Back to the original questions:
What is Heins doing here, and
How do we think about our own similar behavior
What are the moral boundaries or limits, if any, to such prognosticating?

What do you think?

Linchpin

Can you cast vision, chart direction, and provide energy, while also being the one keeping the wheels from falling off?

Linchpin. That’s a funny word. To my ear it sounds dark and sinister – like something from a mafia movie or a tortured legal battle. I expect to see a long black sedan pull up with impenetrable windows. The chauffeur opens the rear door and out steps a man with slicked back hair – his suit more expensive than my car. That’s not what I have in mind here.
LinchpinNo, I am imagining the term linchpin being used to describe a leadership role in an organization or project, whether secular or sacred, commercial or faith based. Whether you’re a business or ministry leader, how does the idea of a linchpin apply to you?

I’m asking these questions because someone used it to refer to my potential role in a project. That got me thinking the above, and then I decided I’d look it up and see what I could find. So, Wiki had this to say: “a fastener used to prevent a wheel or other part from sliding off the axle upon which it is riding. The word is first attested in the 14th century and derives from Middle English elements meaning “axletree pin”.” Webster online says: “1. a locking pin inserted crosswise (as through the end of an axle or shaft); 2. one that serves to hold together parts or elements that exist or function as a unit <the linchpin in the defense’s case>” Setting aside for another post the ME “axletree pin” and the immediate question – “Hmm, “linch”….”tree”…. I wonder….” I want to focus on this idea of a wheel on an axle. This is an important role. These pins keep the wheels on your wheelbarrow or dolly from coming off. Years ago they would have kept the wheels on a tractor or car attached. So, the linchpin is an essential component, without which, literally, “the wheels come off!” And yet, it is also a very humble position. The pin has no creative power. The wheel does not influence the force, speed, or direction of travel. Without it the travel won’t happen, or at least not safely. But it has to humbly stay in place while others create and manage the movement.

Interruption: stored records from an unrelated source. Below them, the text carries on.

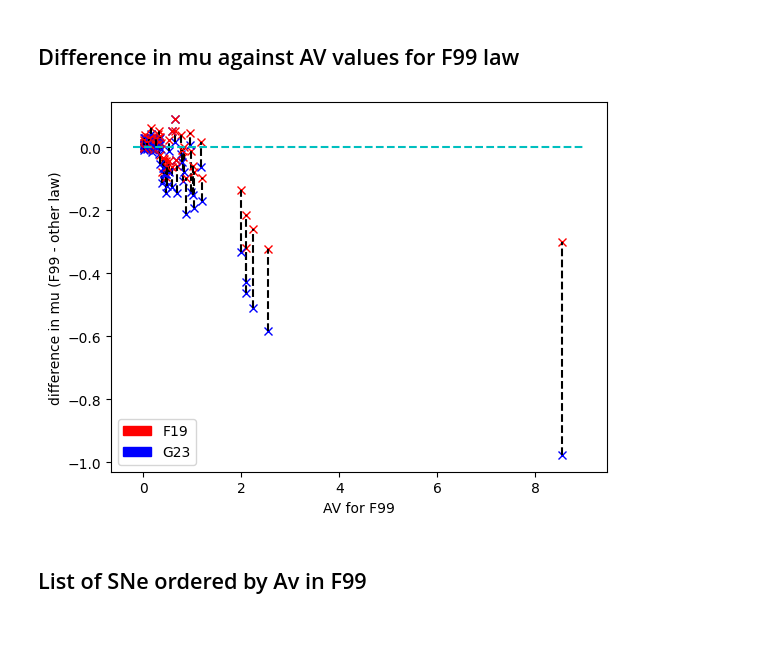
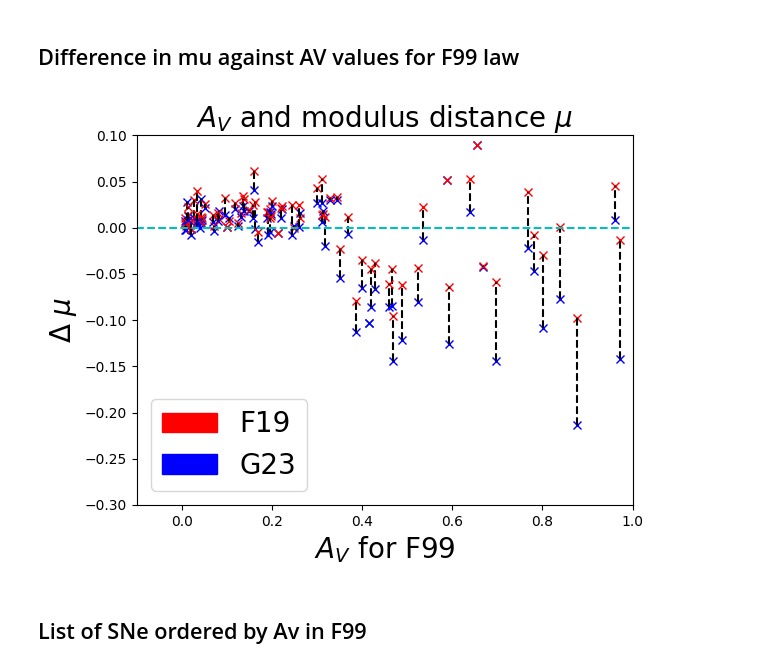
Before and after one commit to areilly14/AstrophysicsRedSNProject, a Jupyter notebook: PlottingManySN.ipynb, the cells around one changed output. Saved outputs shown, nothing was run; the diff lists cells and outputs as text; code cells hidden in the pictures; blank space fills up the shorter version.

```diff
--- a/PlottingManySN.ipynb
+++ b/PlottingManySN.ipynb
@@ -74,6 +74,9 @@ plt.show()
 for supernova_name in supernovae_names:
     supernova_file = "/root/partiiiproject/Archive/"+supernova_name+".dat"
     meta, lcdata = sncosmo.read_snana_ascii(supernova_file, default_tablename='OBS')
+
+    if supernova_name == "sn2002cv":
+        continue
 
     dust_law = "F99"
     sampleSummaryDir = "DustLawsFitOfAllSamples/"+supernova_name + dust_law + "_fit_summary.csv"
@@ -101,7 +104,26 @@ for supernova_name in supernovae_names:
     except FileNotFoundError:
          a=1
 
-plt.xlabel('Av')
-plt.ylabel('Rv')
+    dust_law = "F19"
+    try:
+        sampleSummaryDir = "DustLawsFitOfAllSamples/"+supernova_name + dust_law + "_fit_summary.csv"
+        samplesSummary = pd.read_csv(sampleSummaryDir)
+        samplesSummary = samplesSummary.rename(index=samplesSummary['Unnamed: 0'])
+        RV = samplesSummary.loc['RV[0]', 'mean']
+        RV_std = samplesSummary.loc['RV[0]', 'sd']
+        AV = samplesSummary.loc['AV[0]', 'mean']
+        plt.plot(AV, RV, 'rx', label=dust_law)
+        #plt.errorbar(AV, RV, RV_std, fmt=f'bx', label=dust_law)
+    except FileNotFoundError:
+         a=1
+
+plt.xlabel(f'$A_V$',fontsize = 20)
+plt.ylabel(f'$R_V$',fontsize = 20)
+red_patch = mpatches.Patch(color='red', label='F19')
+blue_patch = mpatches.Patch(color='blue', label='G23')
+green_patch = mpatches.Patch(color='green', label='F99')
+plt.legend(handles=[red_patch, blue_patch, green_patch],fontsize = 15)
+plt.title(f"Relationship between $R_V$ and $A_V$ for F99, F19 and G23", fontsize = 15)
+plt.savefig("/root/partiiiproject/DustLawsGeneralGraphs/RvAvAllSNe.png", bbox_inches='tight')
 plt.show()
 # %% [output]
@@ -214,38 +299,41 @@ for supernova_name_index, supernova_name in enumerate(supernovae_names):
 
     dust_law = "G23"
     try:
         sampleSummaryDir = "DustLawsFitOfAllSamples/"+supernova_name + dust_law + "_fit_summary.csv"
         samplesSummary = pd.read_csv(sampleSummaryDir)
         samplesSummary = samplesSummary.rename(index=samplesSummary['Unnamed: 0'])
         mu2 = samplesSummary.loc['mu[0]', 'mean']
         mu2_std = samplesSummary.loc['mu[0]', 'sd']
         #plt.errorbar(AV2, mu1-mu2, math.sqrt(mu2_std**2+mu1_std**2), fmt=f'{color}x', label=dust_law)
         plt.plot(AV1, mu1-mu2, f'bx', label=dust_law)
     except FileNotFoundError:
          continue
 
     dust_law = "F19"
     try:
         sampleSummaryDir = "DustLawsFitOfAllSamples/"+supernova_name + dust_law + "_fit_summary.csv"
         samplesSummary = pd.read_csv(sampleSummaryDir)
         samplesSummary = samplesSummary.rename(index=samplesSummary['Unnamed: 0'])
         mu3 = samplesSummary.loc['mu[0]', 'mean']
         mu3_std = samplesSummary.loc['mu[0]', 'sd']
         plt.plot(AV1, mu1-mu3, f'rx', label=dust_law)
         plt.plot([AV1, AV1], [mu1-mu2, mu1-mu3], 'k--')
     except FileNotFoundError:
          continue
 
-plt.xlabel('AV for F99')
-plt.ylabel('difference in mu (F99 - other law)')
+plt.xlabel(f'$A_V$ for F99',fontsize = 20)
+plt.ylabel(f'$\Delta$ $\mu$',fontsize = 20)
 plt.plot([-0.2,9], [0,0], 'c--')
 red_patch = mpatches.Patch(color='red', label='F19')
 blue_patch = mpatches.Patch(color='blue', label='G23')
-plt.legend(handles=[red_patch, blue_patch])
-plt.savefig("/root/partiiiproject/DustLawsGeneralGraphs/distancedifferencesWithAVG23vsF99color"+".png", bbox_inches='tight')
+plt.legend(handles=[red_patch, blue_patch],fontsize = 20)
+plt.xlim(-0.1,1)
+plt.ylim(-0.3,0.1)
+plt.title(f'$A_V$ and modulus distance $\mu$',fontsize = 20)
+plt.savefig("/root/partiiiproject/DustLawsGeneralGraphs/distancedifferencesWithAVG23vsF99colorZoomed"+".png", bbox_inches='tight')
 plt.show()
 # %% [output]
-[figure, old version]
+[figure, new version]
 # %% [markdown]
 ## List of SNe ordered by Av in F99
 # %%
```
Also changed, not shown: parts of 13 cells of this notebook, 18 other files.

So what is the role of leader as linchpin? Seth Godin discusses this idea is his recent book by the same title. Linchpin bookThe idea of organizational indispensability is interesting. Is it real, or a myth. Are any of us truly indispensable? What does this say about they notion that “every is replaceable”? When we are working on boundaries and balance, we need to affirm that people can manage without us – sometimes even MUST, or they won’t continue to grow and mature. How would you reconcile these ideas? We want to believe that we are indispensable, and yet when each one moves on, the organizations (families, congregations, communities, corporations) adjust, reorient their leadership, and move forward under a “new normal.”

Is the leader the linchpin, or need those be separate roles? Can you cast vision, chart direction, and provide energy, while also being the one keeping the wheels from falling off? That sounds like a lot of responsibility for one individual. I wonder. What do you think?